One way for authorities to make data mining less controversial is to call it something else, or very narrowly define it. Government agencies are required to disclose data-mining activities to Congress each year, but certain of those programs fall outside the strict definition of data mining, like “link analysis,” which begins with a known subject or person of interest. As a result, the nonprofit Constitution Project wants the official definition of data mining to be expanded. According to a report from the group:
With insufficient controls, innocent people could be mistakenly added to terrorist ‘watch lists’ and potentially barred from air travel. Government employees can abuse database access and look for information on the famous or infamous. Careless contractors can lose laptops with unencrypted personal data. These harms can be contained, but only with firm rules that ensure government actors undertake data mining with adequate safeguards and minimize the potential for mistake, misuse and abuse.
A local police intelligence fusion center in Atlantic, Iowa, misspent $67,000 worth taxpayer money, some of which was used for flowers and “Christmas meat,” according to an audit released Dec. 8. Dozens of such centers were constructed after Sept. 11 so federal, state and local authorities could swap tips about terrorism and crime.

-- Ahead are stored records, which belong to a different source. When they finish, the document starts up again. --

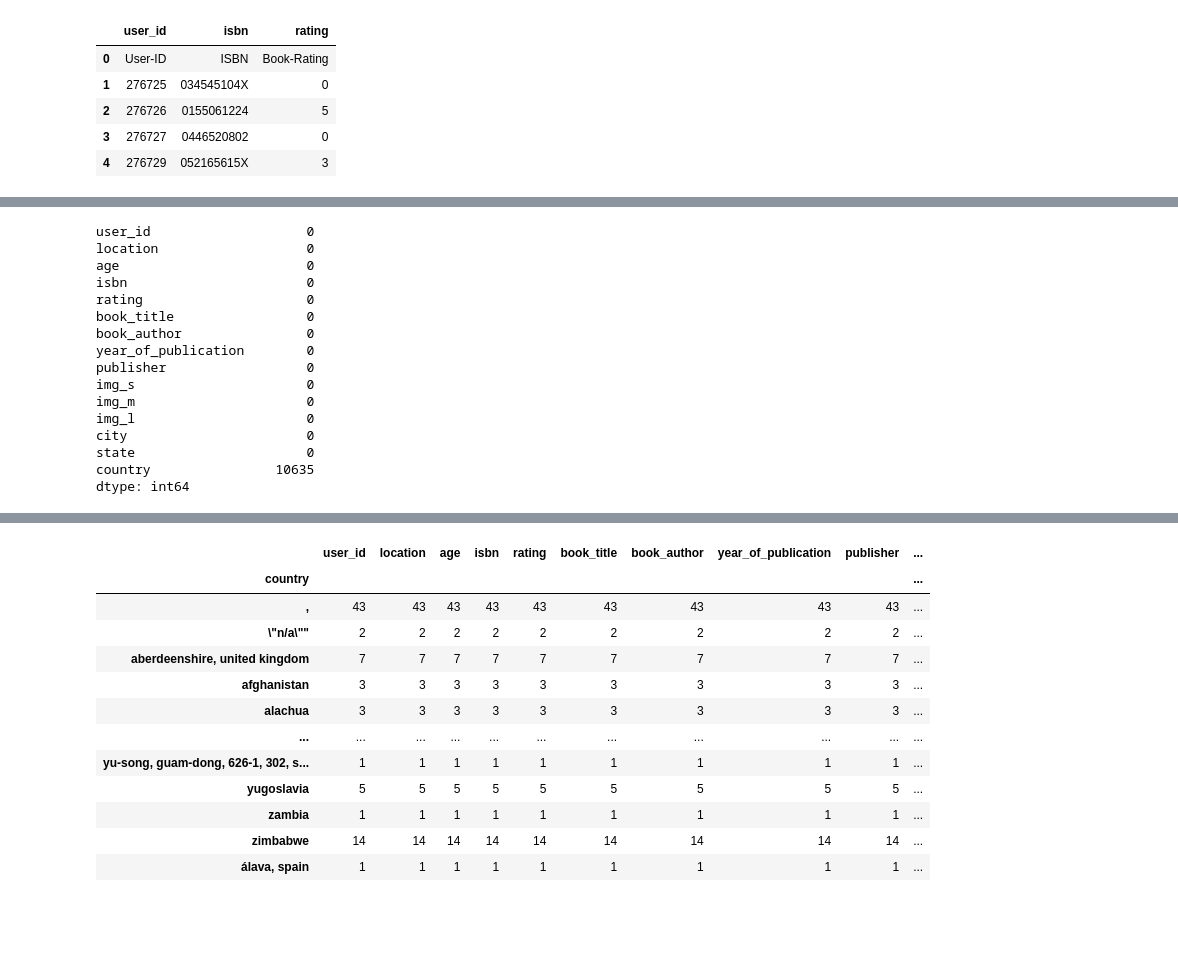
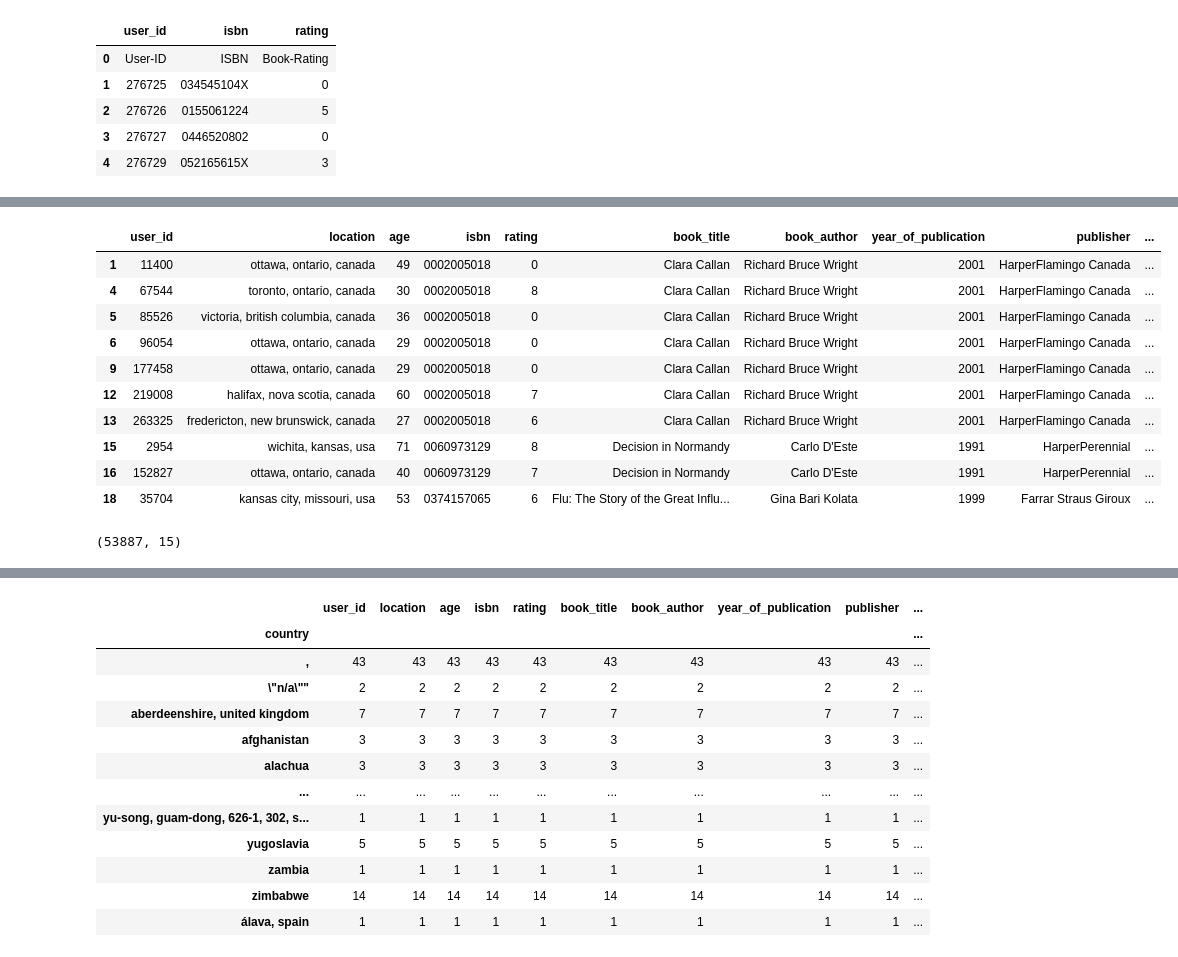
Before and after one commit to vsistla/nlp-biases, a Jupyter notebook: book-reviews/books-review-biases.ipynb, the cells around one changed output, grey strips where cells are left out. Saved outputs shown, nothing was run; the diff lists cells and outputs as text; code cells hidden in the pictures; blank space fills up the shorter version.

```diff
--- a/book-reviews/books-review-biases.ipynb
+++ b/book-reviews/books-review-biases.ipynb
@@ -112,22 +174,24 @@ location.columns=['city', 'state', 'country']
 df['city'] = location['city']
 df['state'] = location['state']
 df['country'] = location['country']
-# %%
-df.isna().sum()
-# %% [output]
-user_id                    0
-location                   0
-age                        0
-isbn                       0
-rating                     0
-book_title                 0
-book_author                0
-year_of_publication        0
-publisher                  0
-img_s                      0
-img_m                      0
-img_l                      0
-city                       0
-state                      0
-country                10635
-dtype: int64
+# %%
+#keep first duplicate value
+df_unique_id = df.drop_duplicates(subset=['user_id'])
+# %%
+df_unique_id.head(10)
+# %% [output]
+|  | user_id | location | age | isbn | rating | book_title | book_author | year_of_publication | publisher | ... |
+| 1 | 11400 | ottawa, ontario, canada | 49 | 0002005018 | 0 | Clara Callan | Richard Bruce Wright | 2001 | HarperFlamingo Canada | ... |
+| 4 | 67544 | toronto, ontario, canada | 30 | 0002005018 | 8 | Clara Callan | Richard Bruce Wright | 2001 | HarperFlamingo Canada | ... |
+| 5 | 85526 | victoria, british columbia, canada | 36 | 0002005018 | 0 | Clara Callan | Richard Bruce Wright | 2001 | HarperFlamingo Canada | ... |
+| 6 | 96054 | ottawa, ontario, canada | 29 | 0002005018 | 0 | Clara Callan | Richard Bruce Wright | 2001 | HarperFlamingo Canada | ... |
+| 9 | 177458 | ottawa, ontario, canada | 29 | 0002005018 | 0 | Clara Callan | Richard Bruce Wright | 2001 | HarperFlamingo Canada | ... |
+| 12 | 219008 | halifax, nova scotia, canada | 60 | 0002005018 | 7 | Clara Callan | Richard Bruce Wright | 2001 | HarperFlamingo Canada | ... |
+| 13 | 263325 | fredericton, new brunswick, canada | 27 | 0002005018 | 6 | Clara Callan | Richard Bruce Wright | 2001 | HarperFlamingo Canada | ... |
+| 15 | 2954 | wichita, kansas, usa | 71 | 0060973129 | 8 | Decision in Normandy | Carlo D'Este | 1991 | HarperPerennial | ... |
+| 16 | 152827 | ottawa, ontario, canada | 40 | 0060973129 | 7 | Decision in Normandy | Carlo D'Este | 1991 | HarperPerennial | ... |
+| 18 | 35704 | kansas city, missouri, usa | 53 | 0374157065 | 6 | Flu: The Story of the Great Influ... | Gina Bari Kolata | 1999 | Farrar Straus Giroux | ... |
+# %%
+df_unique_id.shape
+# %% [output]
+(53887, 15)
```
Also changed, not shown: parts of 31 cells of this notebook, 1 other file.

Civil libertarians worry that they’re stockpiling too much sensitive personal data, and it’s not clear fusion centers are contributing meaningfully to the war on terror. Washington has spent at least $426 million developing the centers since 2004.